No Space Nazia

I don't have the space to store any tool at any given time.
Laura Laqui
Laura Laqui

What a Waste William

I don’t want to buy new pots and pans first and then figure out I don’t like to cook. What a waste!

Room for Experimentation Raina

Home Depot is not designed to let people experiment. It’s not like a library. A library has books. Don’t like this book? Return it. There’s less risk.
Laura Laqui

Ideation: looking at the Commons

To address user pain points and the opportunities for solution, I looked at different sharing models, particularly the commons.

Commoners are focused on reclaiming their “common wealth.” They view resources as shared, commonly protected and maintained rather than marketed and privatized. An alternative to our current economy, commoning might be viewed as an ecology that focuses on use rather than exchange.

Brooklyn Tool Commons
Source: Carnegie Mellon University School of Architecture Studio Fall 2017

When it comes to tools, I've seen examples of commoning's practical application in the form of tool libraries. Generally, tools are stored in one location where tools are checked in and out. They are largely volunteer-run organizations.

Inspired by commoning, I came up with a digital solution called, The Brooklyn Tool Commons. It's similar to existing tool libraries, but physically decentralized. Each user is responsible for the tools when they are in their possession. Knowing that a lack of money was a reoccuring pain point, the cost of space in a city as expensive as New York couldn't be apart of the MVP. This allows for scalablity. Acquring space isn't a barrier to getting started. It also lightens the load of maintenance, which follows commoning principles of collective management and care.

Prototype. Validate. Iterate.

Prototyping design solutions to validate and iterate on my designs is critical. I ideated on my own and shared my ideas with fellow UX designers. I began sketching and moved on to low and mid-fideltity prototypes in Adobe XD.
Early Sketches

Brooklyn Tool Commons

Usability Testing

Through testing I gained valuable feedback to improve and iterate my designs. I conducted two rounds of testing with five users and three UX designers. Each person was given a user scenario and task. Feedback included using a darker font and visibility of system status.

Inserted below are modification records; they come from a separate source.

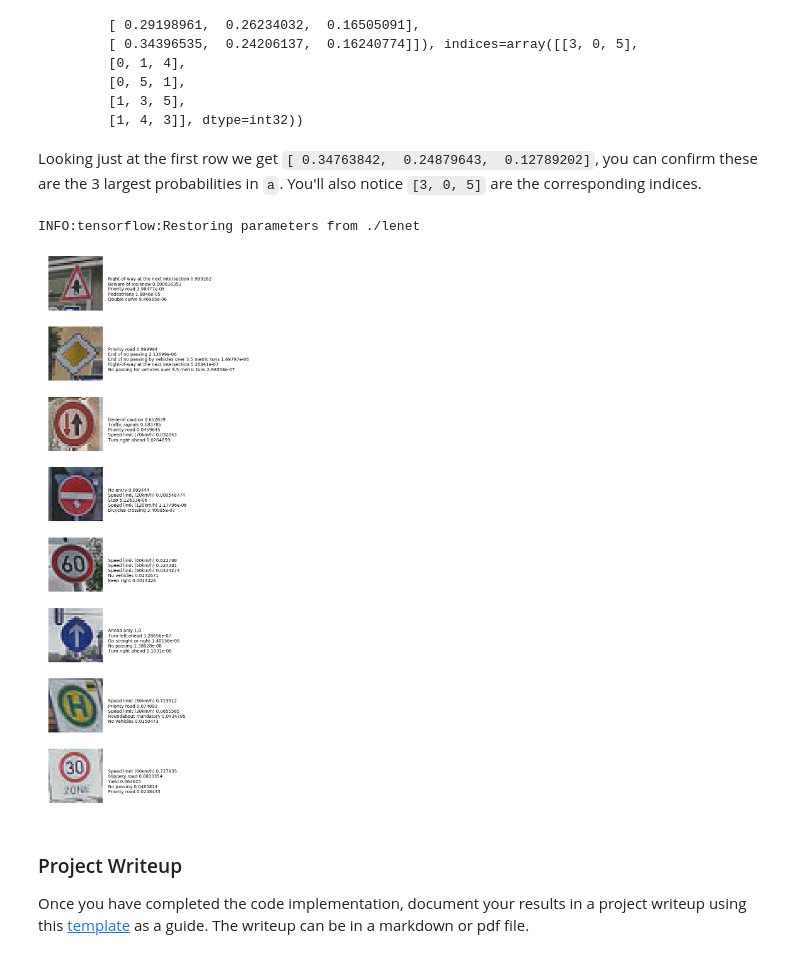
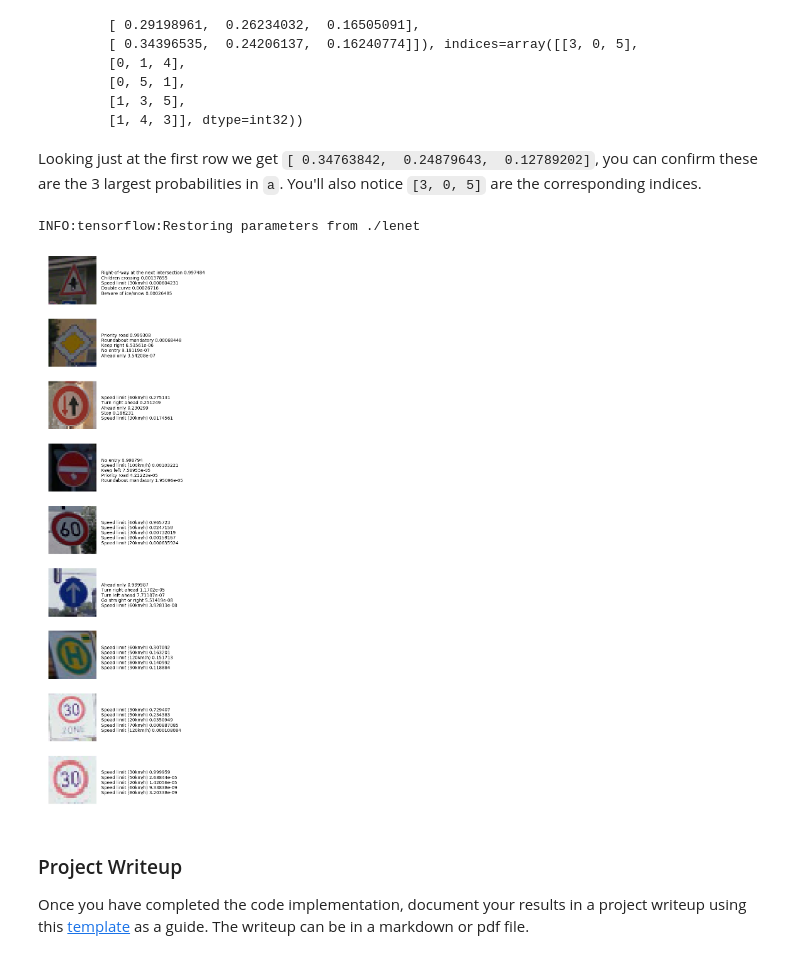
Before and after one commit to HandMi/CarND-Traffic-Sign-Classifier-Project, a Jupyter notebook: Traffic_Sign_Classifier.ipynb, the cells around one changed output. Cells and saved outputs as stored; diff of their text form; code cells hidden in the pictures.

```diff
--- a/Traffic_Sign_Classifier.ipynb
+++ b/Traffic_Sign_Classifier.ipynb
@@ -417,7 +421,7 @@ with tf.Session() as sess:
         for offset in range(0, num_examples, BATCH_SIZE):
             end = offset + BATCH_SIZE
             batch_x, batch_y = train_features_processed[offset:end], train_labels[offset:end]
-            sess.run(training_operation, feed_dict={x: batch_x, y: batch_y, dropout: 0.8})
+            sess.run(training_operation, feed_dict={x: batch_x, y: batch_y, dropout: 0.7})
         validation_accuracy = evaluate(validation_features_processed, validation_labels)
         print("EPOCH {} ...".format(i+1))
         print("Validation Accuracy = {:.3f}".format(validation_accuracy))
@@ -491,11 +516,13 @@ import os
 
 ### Load the images and plot them here.
 ### Feel free to use as many code cells as needed.
-test_signs=os.listdir("examples/")
-fig, ax = plt.subplots(2,4,figsize=(12,4))
-new_images = [cv2.cvtColor(cv2.imread("examples/"+test_signs[i]),cv2.COLOR_BGR2RGB) for i in range(0,8)]
-for i in range(0, 2):
-        for j in range(0, 4):
-            ax[i][j].imshow(new_images[4*i+j])
+test_signs=os.listdir("pictures/")
+test_signs.sort()
+print(test_signs)
+fig, ax = plt.subplots(3,3,figsize=(12,12))
+new_images = [cv2.cvtColor(cv2.imread("pictures/"+test_signs[i]),cv2.COLOR_BGR2RGB) for i in range(0,9)]
+for i in range(0, 3):
+        for j in range(0, 3):
+            ax[i][j].imshow(new_images[3*i+j])
             ax[i][j].axis('off')
 # %% [output]
@@ -515,7 +543,7 @@ def predict(features, human_readable=False):
 
 new_features_processed = pre_process_data(new_images)
 signal_prediction = predict(new_features_processed)
-for i in range(0,8):
+for i in range(0,9):
     n=signal_prediction[i]
     signal_name=str(signnames[n+1][1])
     print(str(n)+" "+signal_name)
@@ -532,12 +561,12 @@ INFO:tensorflow:Restoring parameters from ./lenet
 # %%
 # Plot one representative of each label again
-f, ax = plt.subplots(2, 4, figsize=(22, 12))
-for i in range(2):
-    for j in range(4):
-        n=4*i+j
+f, ax = plt.subplots(3, 3, figsize=(22, 20))
+for i in range(3):
+    for j in range(3):
+        n=3*i+j
         image=new_features_processed[n]
         label=signal_prediction[n]
-        ax[i][j].imshow(image)
+        ax[i][j].imshow(image[:,:,0],cmap='gray')
         signal_name=str(signnames[label+1][1])
         title=str(label)+str(' ')+signal_name[:30]+'..' if len(signal_name) > 30 else str(label)+str(' ')+signal_name
         ax[i][j].set_title(title, fontsize=14)
@@ -597,20 +626,20 @@ def predict_topk(features, human_readable=False):
 # %%
 new_features_processed = pre_process_data(new_images)
 soft_max = predict_topk(new_features_processed)
-f, ax = plt.subplots(8, 1, figsize=(12, 32))
+f, ax = plt.subplots(9, 1, figsize=(12, 32))
 
-for i in range(0,8):
-    image=new_features_processed[i]
+for i in range(0,9):
+    image=new_images[i]
     ax[i].imshow(image)
     title = ''
     for n in range(0,5):
         signal_name=str(signnames[soft_max[1][i][n]+1][1])
         title+=signal_name+' '+str(soft_max[0][i][n])+'\n'
     ax[i].set_title(title, fontsize=14, loc ='left', x=1.1, y=0)
     ax[i].axis('off')
 # %% [output]
 INFO:tensorflow:Restoring parameters from ./lenet
-[figure, old version]
+[figure, new version]
 # %% [markdown]
 ### Project Writeup
 
```
Also changed, not shown: parts of 15 cells of this notebook, 24 other files.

What became clear and critical after the first round of user testing was that I focused heavily on the borrower user type. The project required more research on lenders. Who are they? What are their motivations and behaviors? I went back to users and conducted more interviews focused on those questions. With a more balanced perspective of the two main user types, borrowers and lenders, I outlined their current user flows to inform and iterate ideation and prototyping.
Brooklyn Tool Library

Brooklyn Tool Library

The Final Product

Guided by the user research, my focus was creating a web-based tool to support systems of mutual aid and community. Some suggested looking at sharing economy models like Airbnb or Uber for this project, but I didn't want to approach the internet as capitalism's new marketplace of ideas, as so many often do. Offering a "solution" with this market-oriented perspective of the internet to problems that capitalism caused in the first place is not a actually a solution. In these models, genorisity and mutual aid are monetized and appropriated for company profit, and users are often undercompensated and unprotected labor. Rather, I tried to design a solution grounded in:

  • Contribution instead of exchange
  • Actual use instead of property
  • Share all that you can
  • Use all that you need

Next steps for future design sprints are to validate the kinds of structure that can be helpful for target users and create a high-fidelity prototype for development.